In the evening from December 24 to the 31st, look for bright Venus in the western sky. Then look below Venus for Mercury! There aren’t a lot of good chances to see Mercury, but this is one. From the 29th to the 31st Mercury will be to the left of Venus. And in early January Saturn and Jupiter join Venus and Mercury in the west in the evening, with the crescent Moon putting in an appearance on the 4th and 5th. And overnight on the 4th look in the northern sky for the Quadrantid Meteor Shower.
Some birds, like bluebirds, meadowlarks, and turkey vultures, leave Afton in the winter for points farther south. Other birds, like juncos, red-breasted nuthatches, and tree sparrows arrive at Afton in the winter from points farther north. And still other birds live at Afton all year round, including bluejays, hairy woodpeckers, white-breasted nuthatches, and red bellied woodpeckers.
Winter snow cover provides a good opportunity to learn to identify tracks. Two common animals at Afton who leave tracks that are relatively easy to identify are rabbits and deer. Rabbits’ large hind feet leave large prints that are usually side by side. Their smaller front paws may either step right next to each other, so that they sometimes blur together into one track in the snow, or are one slightly in front of the other. The tracks from the hind feet are about three and a half inches long, and those from the front feet are about one inch long. Deer tracks are sort of heart-shaped, and two-and-a-half to three inches long.
If you take a walk in the woods you might notice some deciduous trees that are still holding their leaves. They are probably oaks! Here are photos of the bark, leaves, and acorns of three oaks that are present at Afton, the White Oak, the Bur Oak, and the Northern Pin Oak.
Here are some weather observations from past years.
|Friday, December 24||2009: record snowfall of 5.2 inches|
|Saturday, December 25||2018: bare ground, no snow cover|
|Sunday, December 26||2011: record high of 52°|
|Monday, December 27||1971: record snowfall of 6 inches|
|Tuesday, December 28||2013: record high of 47°|
|Wednesday, December 29||1999: record high of 53°|
|Thursday, December 30||2004: record high of 51°; 2019: record snowfall of 4.9 inches|
|Friday, December 31||2010: freezing rain and light snow|
|Saturday, January 1||2017: high of 32°|
|Sunday, January 2||1999: record snowfall of 6.1”|
|Monday, January 3||2013: high in 20s|
|Tuesday, January 4||2014: temperature falls through day from 20s to single digits; 2019: record high of 47°|
|Wednesday, January 5||2019: record high of 47°|
|Thursday, January 6||2014: record low high temperature, in the teens below zero. Low of minus 22°|

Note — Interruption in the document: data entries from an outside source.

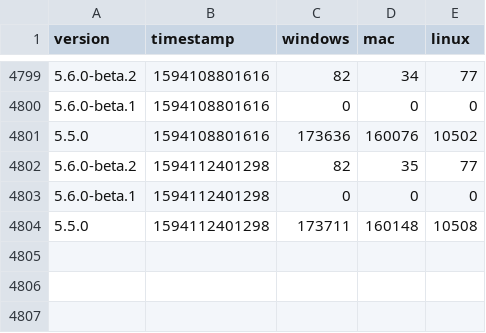
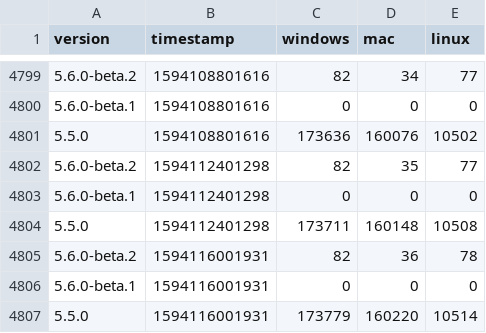
Before and after one commit to vantezzenBot/ferdi-download-statistics, a CSV file: statistics.csv, drawn as a sheet; only a part is shown, gaps mark what is left out.

Commit message:
Update

```diff
--- a/statistics.csv
+++ b/statistics.csv
@@ -4804 +4804,4 @@ version,timestamp,windows,mac,linux
 "5.5.0",1594112401298,173711,160148,10508
+"5.6.0-beta.2",1594116001931,82,36,78
+"5.6.0-beta.1",1594116001931,0,0,0
+"5.5.0",1594116001931,173779,160220,10514
```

- All photos copyright Nina Manzi, except:
- Keith Henjum: Hairy Woodpecker
- Dean Lokken: Bluejay, White-breasted Nuthatch

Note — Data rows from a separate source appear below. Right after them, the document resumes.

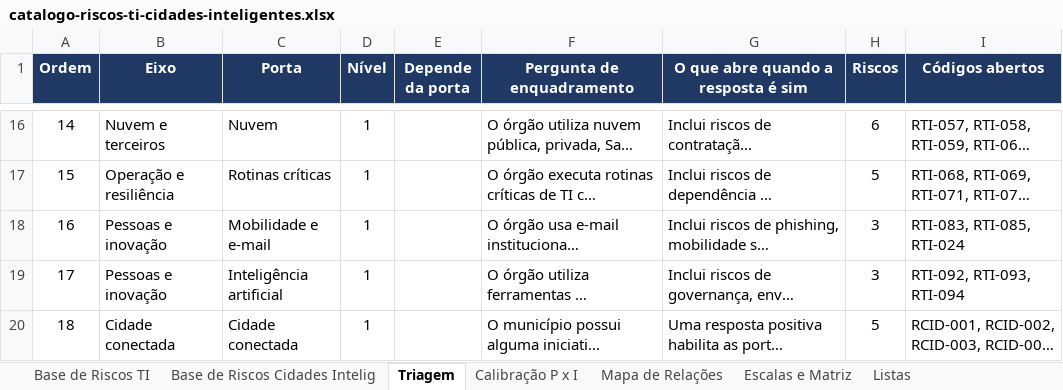
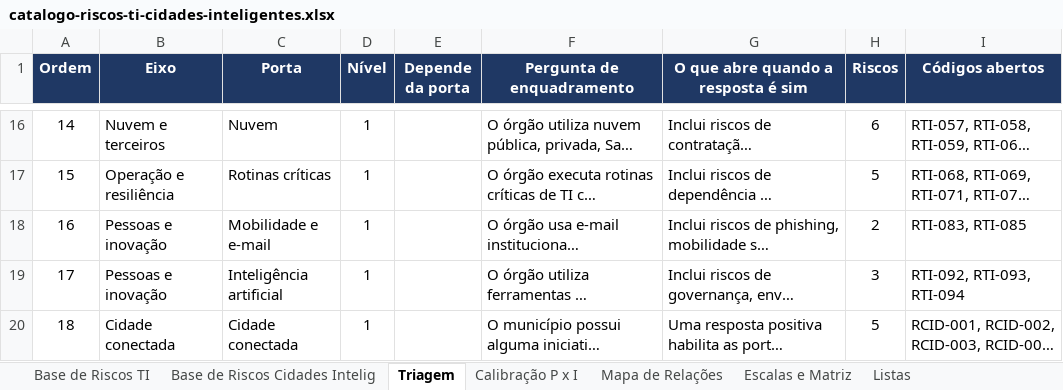
Before and after one commit to Leloana/instrumento-riscos-ti-municipios, an Excel workbook: catalogo/catalogo-riscos-ti-cidades-inteligentes.xlsx, sheet Triagem, drawn as a sheet; only a part is shown, gaps mark what is left out; long unchanged cells end in …; values as stored, in another font and other column widths than the file's, no borders; the diff names each change by its address in the sheet, - before the commit and + after, or states it on an @@ line.

```diff
--- a/catalogo/catalogo-riscos-ti-cidades-inteligentes.xlsx (sheet Triagem)
+++ b/catalogo/catalogo-riscos-ti-cidades-inteligentes.xlsx (sheet Triagem)
-H18 (Riscos): 3
+H18 (Riscos): 2
-I18 (Códigos abertos): RTI-083, RTI-085, RTI-024
+I18 (Códigos abertos): RTI-083, RTI-085
```
Also changed, not shown: sheet Como usar, sheet Controle de versão.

- Bill Marchel, Minnesota Conservation Volunteer: Deer, Deer Track